The fountain of youth is going to the dogs. At least that’s the case in Seattle, where biogerontologists Matt Kaeberlein and Daniel Promislow at the University of Washington have given local pet owners the chance to have their dogs test an experimental antiaging drug. Owners offered up more than 1,000 pooches, and the researchers selected 32 to participate in the study, set to begin this spring.
The drug they’ll be taking, rapamycin, wasn’t originally intended to extend canine longevity—it’s often used as an immunosuppressant, typically prescribed to people who have had an organ transplant. But rapamycin also blocks a gene called mTOR, which (among other things) causes cells to age and break down more rapidly. Several years ago, when scientists began feeding rapamycin to mice, they found that the rodents lived about 10 percent longer than control groups. That naturally evoked visions of (human) Florida retirees sipping rapamycin milk shakes, a scenario drug companies would already be fast-tracking toward reality if only rapamycin were still protected intellectual property. But the substance is off-patent, taking huge profits off the table. (You might still be able to patent the milk shake formulation, but you couldn’t stop competitors from making rapamycin lollipops.)

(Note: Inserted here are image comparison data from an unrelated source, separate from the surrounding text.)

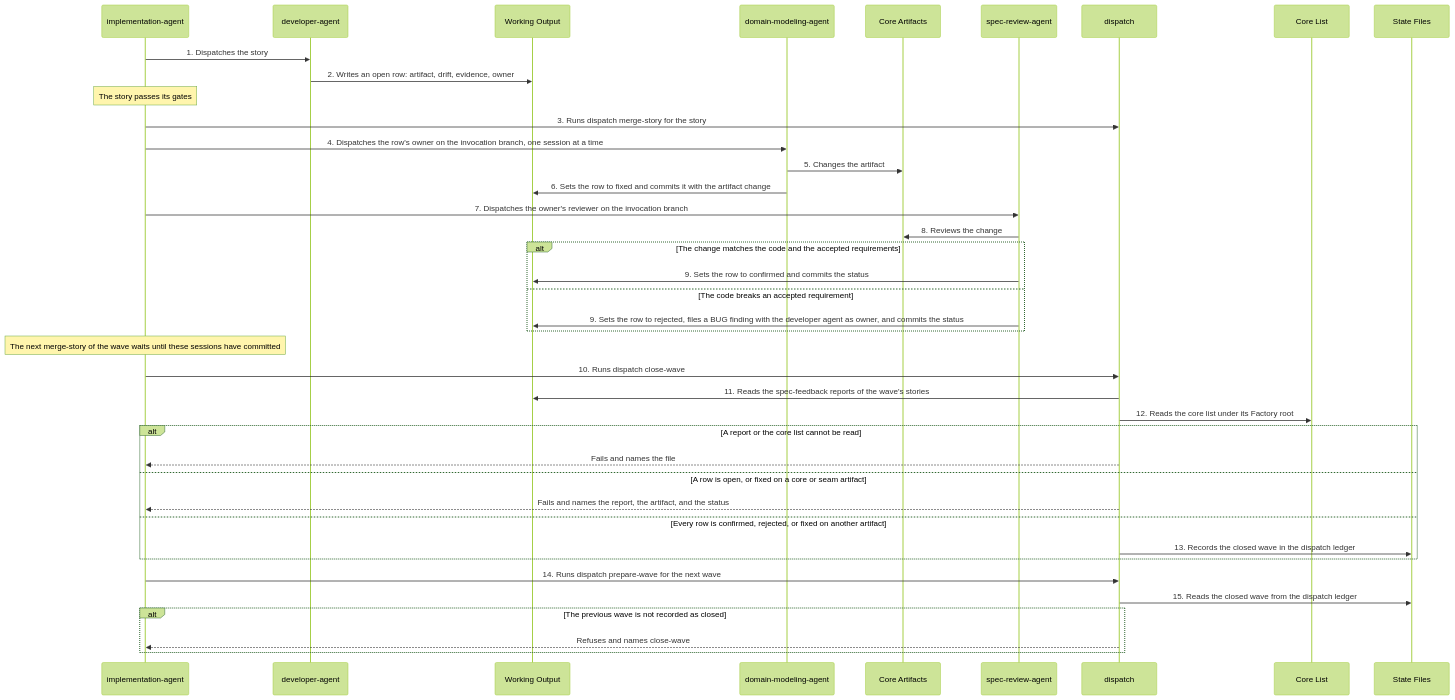
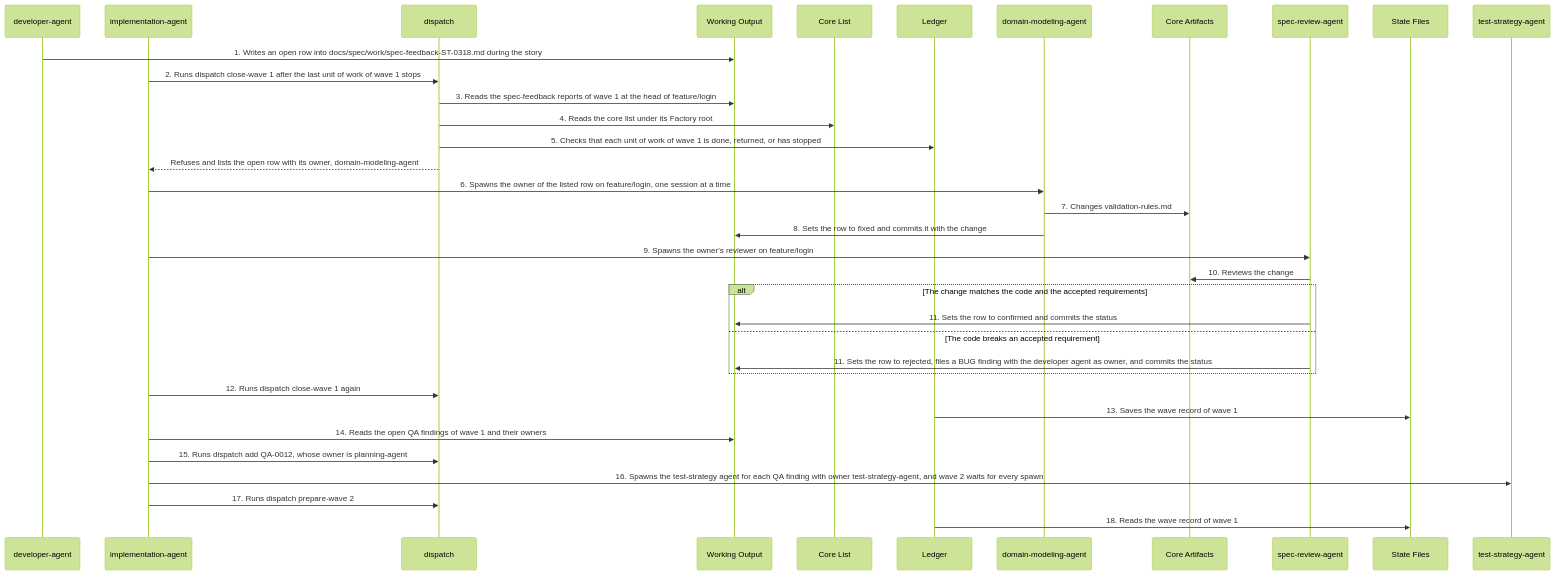
Diagram 20 of 34 in docs/arc42/06_runtime_view.md (matthiasdaues/agent_factory), drawn with Mermaid (forest theme) before and after one commit. The commit also changed other lines of this file and 67 other files, not shown here.

First line of the commit message:
docs: update the architecture for the run lifecycle (ADR-0037 to ADR-0040, ARCH-0403)

````diff
--- a/docs/arc42/06_runtime_view.md
+++ b/docs/arc42/06_runtime_view.md
@@ -702,43 +699,38 @@
 ```mermaid
 sequenceDiagram
+    participant DA as developer-agent
     participant IA as implementation-agent
-    participant DA as developer-agent
+    participant D as dispatch
     participant WO as Working Output
+    participant CL as Core List
+    participant L as Ledger
     participant DMA as domain-modeling-agent
     participant CA as Core Artifacts
     participant SRA as spec-review-agent
-    participant D as dispatch
-    participant CL as Core List
     participant SF as State Files
+    participant TSA as test-strategy-agent
 
-    IA->>DA: 1. Dispatches the story
-    DA->>WO: 2. Writes an open row: artifact, drift, evidence, owner
-    Note over IA: The story passes its gates
-    IA->>D: 3. Runs dispatch merge-story for the story
-    IA->>DMA: 4. Dispatches the row's owner on the invocation branch, one session at a time
-    DMA->>CA: 5. Changes the artifact
-    DMA->>WO: 6. Sets the row to fixed and commits it with the artifact change
-    IA->>SRA: 7. Dispatches the owner's reviewer on the invocation branch
-    SRA->>CA: 8. Reviews the change
+    DA->>WO: 1. Writes an open row into docs/spec/work/spec-feedback-ST-0318.md during the story
+    IA->>D: 2. Runs dispatch close-wave 1 after the last unit of work of wave 1 stops
+    D->>WO: 3. Reads the spec-feedback reports of wave 1 at the head of feature/login
+    D->>CL: 4. Reads the core list under its Factory root
+    D->>L: 5. Checks that each unit of work of wave 1 is done, returned, or has stopped
+    D-->>IA: Refuses and lists the open row with its owner, domain-modeling-agent
+    IA->>DMA: 6. Spawns the owner of the listed row on feature/login, one session at a time
+    DMA->>CA: 7. Changes validation-rules.md
+    DMA->>WO: 8. Sets the row to fixed and commits it with the change
+    IA->>SRA: 9. Spawns the owner's reviewer on feature/login
+    SRA->>CA: 10. Reviews the change
     alt The change matches the code and the accepted requirements
-        SRA->>WO: 9. Sets the row to confirmed and commits the status
+        SRA->>WO: 11. Sets the row to confirmed and commits the status
     else The code breaks an accepted requirement
-        SRA->>WO: 9. Sets the row to rejected, files a BUG finding with the developer agent as owner, and commits the status
+        SRA->>WO: 11. Sets the row to rejected, files a BUG finding with the developer agent as owner, and commits the status
     end
-    Note over IA: The next merge-story of the wave waits until these sessions have committed
-    IA->>D: 10. Runs dispatch close-wave
-    D->>WO: 11. Reads the spec-feedback reports of the wave's stories
-    D->>CL: 12. Reads the core list under its Factory root
-    alt A report or the core list cannot be read
-        D-->>IA: Fails and names the file
-    else A row is open, or fixed on a core or seam artifact
-        D-->>IA: Fails and names the report, the artifact, and the status
-    else Every row is confirmed, rejected, or fixed on another artifact
-        D->>SF: 13. Records the closed wave in the dispatch ledger
-    end
-    IA->>D: 14. Runs dispatch prepare-wave for the next wave
-    D->>SF: 15. Reads the closed wave from the dispatch ledger
-    alt The previous wave is not recorded as closed
-        D-->>IA: Refuses and names close-wave
-    end
+    IA->>D: 12. Runs dispatch close-wave 1 again
+    L->>SF: 13. Saves the wave record of wave 1
+    IA->>WO: 14. Reads the open QA findings of wave 1 and their owners
+    IA->>D: 15. Runs dispatch add QA-0012, whose owner is planning-agent
+    IA->>TSA: 16. Spawns the test-strategy agent for each QA finding with owner test-strategy-agent, and wave 2 waits for every spawn
+    IA->>D: 17. Runs dispatch prepare-wave 2
+    L->>SF: 18. Reads the wave record of wave 1
 ```
````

Call in the K9 squad! Millions of dog owners—including Kaeberlein and Promislow, who own a German shepherd, a keeshond, a Weimaraner, and a Chow mix between them, though none of their dogs are eligible for the study—are eager to give their pets an extra few years. Since most competent human masters can administer meds and provide some daily monitoring, researchers can crowdsource a lot of the data collection. Furthermore, the dog lifespan is so short (awww) that they can provide relatively rapid returns on research.
That’s a juicy bone for dogs and their best friends, but what’s really at stake is nothing less than a revolution in drug testing. Kaeberlein and Promislow have effectively unleashed a practical way to research new human uses for out-of-patent drugs. Pets can provide a cheap alternative to pricey and chancy human clinical tests, key when you’re dealing with a drug that might not be especially profitable in the first place. It’s easy to extend the idea beyond rapamycin. Testing experimental drugs on pets is a potential new template for human medical research: Such experiments on pets would be less expensive than testing drugs on lab animals but still statistically valid, since the greater number of test subjects would override the quirks of homestyle observation. And dogs are genetically diverse, another plus. It would also be more humane, since dogs are more frolicsome at home than in a kennel.

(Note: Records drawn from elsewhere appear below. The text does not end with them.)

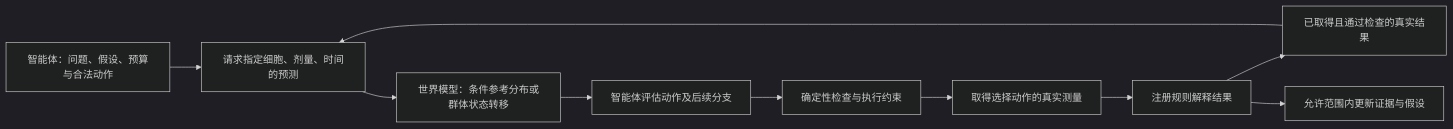
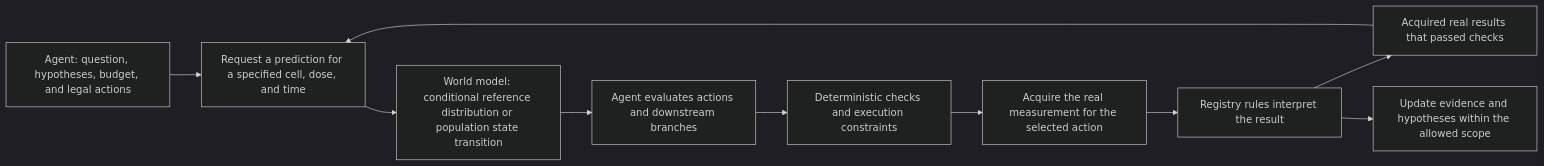
One commit to 1-Vast/LLM changed the diagram in research/acquisition_followup/README.md. Above: the diagram before and after it, drawn with Mermaid (dark theme). The commit also changed other lines of this file and 82 other files, not shown here.

````diff
--- a/research/acquisition_followup/README.md
+++ b/research/acquisition_followup/README.md
@@ -16,12 +16,12 @@
 ```mermaid
 flowchart LR
-    A[智能体：问题、假设、预算与合法动作] --> Q[请求指定细胞、剂量、时间的预测]
-    R[已取得且通过检查的真实结果] --> Q
-    Q --> W[世界模型：条件参考分布或群体状态转移]
-    W --> P[智能体评估动作及后续分支]
-    P --> C[确定性检查与执行约束]
-    C --> M[取得选择动作的真实测量]
-    M --> I[注册规则解释结果]
+    A[Agent: question, hypotheses, budget, and legal actions] --> Q[Request a prediction for a specified cell, dose, and time]
+    R[Acquired real results that passed checks] --> Q
+    Q --> W[World model: conditional reference distribution or population state transition]
+    W --> P[Agent evaluates actions and downstream branches]
+    P --> C[Deterministic checks and execution constraints]
+    C --> M[Acquire the real measurement for the selected action]
+    M --> I[Registry rules interpret the result]
     I --> R
-    I --> E[允许范围内更新证据与假设]
+    I --> E[Update evidence and hypotheses within the allowed scope]
 ```
````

By making drug studies more affordable, this approach would allow pharmaceutical companies to profit from old or unpatentable drugs. Researchers could test other potential antiaging chemicals on dogs with the hope that they could one day invigorate people.
And researchers could enlist pets to investigate more targeted benefits of rapamycin as a treatment for specific human ailments. The drug can reverse cardiomyopathy in mice; as a step toward helping people, Doberman pinschers—a breed that’s naturally susceptible to a version of the disease—could serve as guinea pigs. (A study like this might require more veterinary participation, as the average pet owner isn’t going to have the wherewithal to administer a slate of cardiovascular tests.)

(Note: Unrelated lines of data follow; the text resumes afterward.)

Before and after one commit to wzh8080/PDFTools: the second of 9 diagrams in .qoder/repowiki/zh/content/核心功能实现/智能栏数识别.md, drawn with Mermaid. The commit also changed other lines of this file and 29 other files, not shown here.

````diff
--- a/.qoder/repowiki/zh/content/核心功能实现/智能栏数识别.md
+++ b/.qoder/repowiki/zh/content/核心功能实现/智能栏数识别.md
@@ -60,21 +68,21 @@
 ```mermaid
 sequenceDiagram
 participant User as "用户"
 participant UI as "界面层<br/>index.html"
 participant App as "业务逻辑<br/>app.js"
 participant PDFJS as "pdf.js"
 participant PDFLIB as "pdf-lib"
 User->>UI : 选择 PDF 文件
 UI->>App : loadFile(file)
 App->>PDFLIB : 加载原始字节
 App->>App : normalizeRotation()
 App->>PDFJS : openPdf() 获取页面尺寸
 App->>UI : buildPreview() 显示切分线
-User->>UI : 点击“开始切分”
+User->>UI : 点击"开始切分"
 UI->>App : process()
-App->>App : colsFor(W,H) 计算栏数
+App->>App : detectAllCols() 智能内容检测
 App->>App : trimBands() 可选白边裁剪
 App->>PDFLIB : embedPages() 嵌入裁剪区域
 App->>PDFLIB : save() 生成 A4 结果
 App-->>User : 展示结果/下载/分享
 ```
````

Dogs have other opportunities to give old drugs new tricks: Growing evidence suggests that the out-of-patent diabetes medicine metformin may have unexpected benefits for cancer patients. For example, diabetic men on metformin are less likely to die of prostate cancer than those taking other diabetes drugs. Those studies are retrospective, meaning that they analyze preexisting data. A metformin study on golden retrievers—a breed prone to cancer—could draw funding from golden retriever clubs and provide clinical data crucial to future human prescription.
Kaeberlein and Promislow are wary about treating people’s pet dogs as lab rats. Both insist that their motivation is to improve dogs’ lives; human benefits come second. Their respect for Fido’s well-being is laudable, but that’s nothing a clinical review board can’t handle. What would be irresponsible would be to lose the chance to help people.
Dogs share our lives. They live in the same environments as we do, and they’re exposed to many of the factors that most affect our health, from bad food to secondhand smoke. Testing drugs on them is a realistic way to try out pharmaceuticals that might otherwise get ignored. After all, if our dogs start living forever, we’re going to need to be around to walk them.